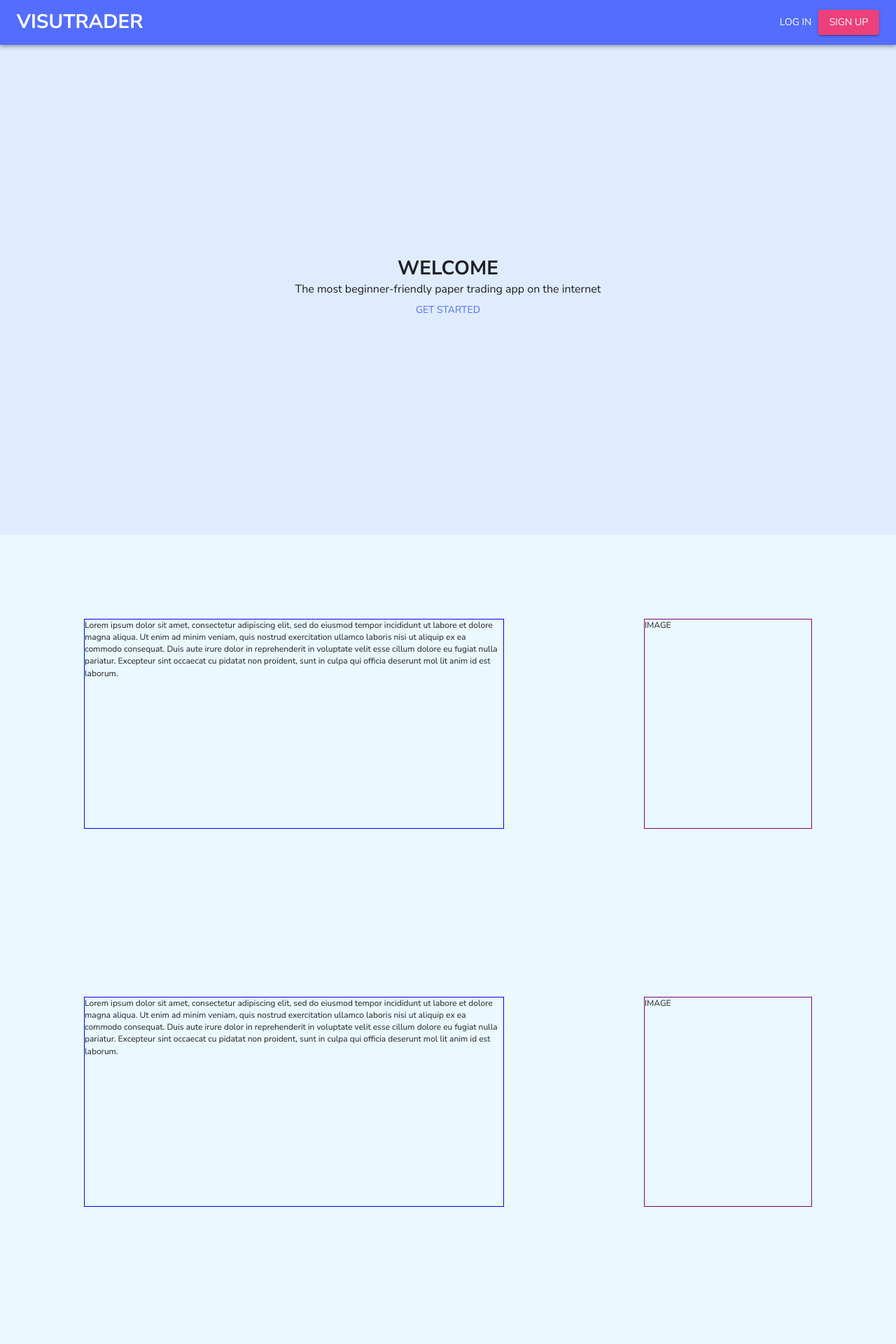
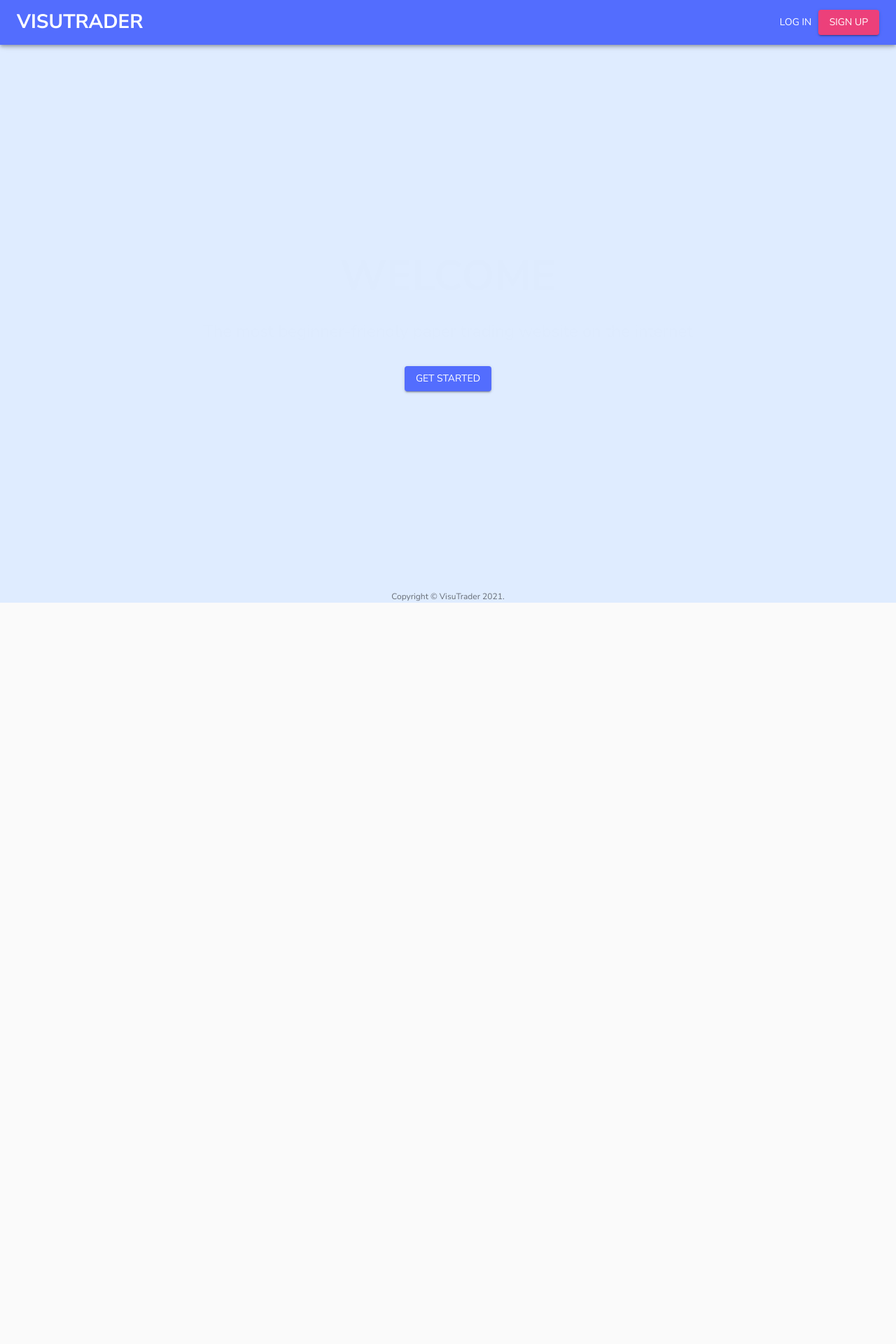
Before and after one commit to VisuTrader-Orbital2021/visutrader-frontend-in-typescript, a React (Create React App) app: page / in a window 1280 px wide. Shown: the top 1920 px of the page at 70% size. After the commit the page ends 800 px from the top, so only its background shows below. Built offline with nearby package versions, Linux system fonts and the light colour scheme; what axios-cache-adapter would draw is missing.

Commit message:
Create temporary homepage

```diff
--- a/package.json
+++ b/package.json
@@ -26,6 +26,7 @@
     "react-redux": "^7.2.4",
     "react-router-dom": "^5.2.0",
     "react-scripts": "4.0.3",
+    "react-spring": "^9.2.4",
     "recharts": "^2.0.9",
     "redux": "^4.1.0",
     "redux-devtools-extension": "^2.13.9",
--- a/src/components/Home.js
+++ b/src/components/Home.js
@@ -1,31 +1,51 @@
 /* eslint-disable jsx-a11y/alt-text */
-import React from "react";
+import React, { useState } from "react";
 import { Link as RouterLink } from "react-router-dom";
 import { makeStyles } from "@material-ui/core/styles";
 import Button from "@material-ui/core/Button";
 import Typography from "@material-ui/core/Typography";
+import { useSpring, animated, config } from "react-spring";
 import Dashboard from "./Dashboard";
 import Copyright from "./Copyright";
-import "../styles/Home.css";
 
-// TODO: Remove styling with CSS
+// WORK IN PROGRESS
 const useStyles = makeStyles((theme) => ({
   root: {
     display: "flex",
   },
+  main: {
+    display: "flex",
+    flexDirection: "column",
+    backgroundColor: "#dfecff",
+    minHeight: "100%",
+    minWidth: "1024px",
+    width: "100%",
+    height: "auto",
+    position: "fixed",
+    top: 0,
+    left: 0,
+  },
   appBarSpacer: theme.mixins.toolbar,
-  content: {
-    flexGrow: 1,
-    height: "100vh",
-    overflow: "auto",
+  container: {
+    display: "flex",
+    flexDirection: "column",
+    alignItems: "center",
+    justifyContent: "center",
+    textAlign: "center",
+    minHeight: "780px",
+    height: "auto",
   },
-  container: {
-    paddingTop: theme.spacing(4),
-    paddingBottom: theme.spacing(4),
+  welcome: {
+    fontSize: "60px",
+    fontWeight: "700",
   },
-  buttonStyle: {
+  description: {
+    fontSize: "24px",
+    marginTop: "16px",
+    marginBottom: "32px",
+  },
+  routerLink: {
     textDecoration: "none",
-    color: "primary",
   },
 }));
 
@@ -41,61 +61,36 @@ export default function Home() {
 }
 
 function MainContent({ classes }) {
+  const [flip, set] = useState(false);
+  const props = useSpring({
+    to: { opacity: 1 },
+    from: { opacity: 0 },
+    reset: true,
+    reverse: flip,
+    delay: 200,
+    config: config.molasses,
+    onRest: () => set(!flip),
+  });
+
   return (
-    <main>
+    <main className={classes.main}>
       <div className={classes.appBarSpacer} />
-      <div className="welcome-section">
-        <Typography variant="h2">WELCOME</Typography>
-        <Typography variant="body1">
-          The most beginner-friendly paper trading app on the internet
-        </Typography>
-        <RouterLink to="/trade" className={classes.buttonStyle}>
-          <Button color="primary">GET STARTED</Button>
+      <div className={classes.container}>
+        <animated.div style={props}>
+          <Typography className={classes.welcome}>WELCOME</Typography>
+          <Typography className={classes.description}>
+            The most beginner-friendly paper trading website on the internet
+          </Typography>
+        </animated.div>
+        <RouterLink className={classes.routerLink} to="/trade">
+          <Button variant="contained" color="primary">
+            GET STARTED
+          </Button>
         </RouterLink>
       </div>
-      <div className="features-section">
-        <Feature>
-          Lorem ipsum dolor sit amet, consectetur adipiscing elit, sed do
-          eiusmod tempor incididunt ut labore et dolore magna aliqua. Ut enim ad
-          minim veniam, quis nostrud exercitation ullamco laboris nisi ut
-          aliquip ex ea commodo consequat. Duis aute irure dolor in
-          reprehenderit in voluptate velit esse cillum dolore eu fugiat nulla
-          pariatur. Excepteur sint occaecat cu pidatat non proident, sunt in
-          culpa qui officia deserunt mol lit anim id est laborum.
-        </Feature>
-        <Feature>
-          Lorem ipsum dolor sit amet, consectetur adipiscing elit, sed do
-          eiusmod tempor incididunt ut labore et dolore magna aliqua. Ut enim ad
-          minim veniam, quis nostrud exercitation ullamco laboris nisi ut
-          aliquip ex ea commodo consequat. Duis aute irure dolor in
-          reprehenderit in voluptate velit esse cillum dolore eu fugiat nulla
-          pariatur. Excepteur sint occaecat cu pidatat non proident, sunt in
-          culpa qui officia deserunt mol lit anim id est laborum.
-        </Feature>
-        <Feature>
-          Lorem ipsum dolor sit amet, consectetur adipiscing elit, sed do
-          eiusmod tempor incididunt ut labore et dolore magna aliqua. Ut enim ad
-          minim veniam, quis nostrud exercitation ullamco laboris nisi ut
-          aliquip ex ea commodo consequat. Duis aute irure dolor in
-          reprehenderit in voluptate velit esse cillum dolore eu fugiat nulla
-          pariatur. Excepteur sint occaecat cu pidatat non proident, sunt in
-          culpa qui officia deserunt mol lit anim id est laborum.
-        </Feature>
-      </div>
-      <div className="footer-section">
+      <div>
         <Copyright />
       </div>
     </main>
   );
 }
-
-function Feature({ src, children }) {
-  return (
-    <div className="feature">
-      <span className="feature-text">{children}</span>
-      {/* TODO: replace the following line with image component */}
-      <span className="feature-image">IMAGE</span>
-      {/* <img className="feature-image" src={src} /> */}
-    </div>
-  );
-}
--- a/src/components/News.js
+++ b/src/components/News.js
@@ -275,7 +275,7 @@ function NewsCard({ classes, content, loading }) {
                 color="secondary"
                 style={{
                   marginLeft: "5px",
-                  marginButtom: "5px",
+                  marginBottom: "5px",
                   borderRadius: 0,
                 }}
               >
--- a/src/styles/Home.css
+++ /dev/null
@@ -1,55 +0,0 @@
-.welcome-section {
-  display: flex;
-  flex-direction: column;
-  justify-content: center;
-  align-items: center;
-  text-align: center;
-  width: 100%;
-  height: 700px;
-  background-color: #dfecff;
-}
-
-.welcome-section > span {
-  margin-bottom: 40px;
-}
-
-.features-section {
-  display: flex;
-  flex-direction: column;
-  justify-content: center;
-  align-items: center;
-  text-align: center;
-  width: 100%;
-  background-color: #eaf8ff;
-}
-
-.feature {
-  display: flex;
-  flex-direction: row;
-  justify-content: center;
-  align-items: stretch;
-  margin: 20px;
-}
-
-.feature-text {
-  text-align: left;
-  width: 50%;
-  margin: 100px;
-  border: 1px solid blue;
-}
-
-.feature-image {
-  text-align: left;
-  width: 20%;
-  height: 300px;
-  margin: 100px;
-  border: 1px solid purple;
-}
-
-.footer-section {
-  display: flex;
-  justify-content: center;
-  align-items: center;
-  padding: 20px;
-  background-color: #eaf8ff;
-}
```
Also changed, not shown: 1 other file (tests, documents, lock files or other folders).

• _TRY IT_:
Work out how many lines in the entries contain "classes" and give that number alone.

• _ANSWER SECTION_:
9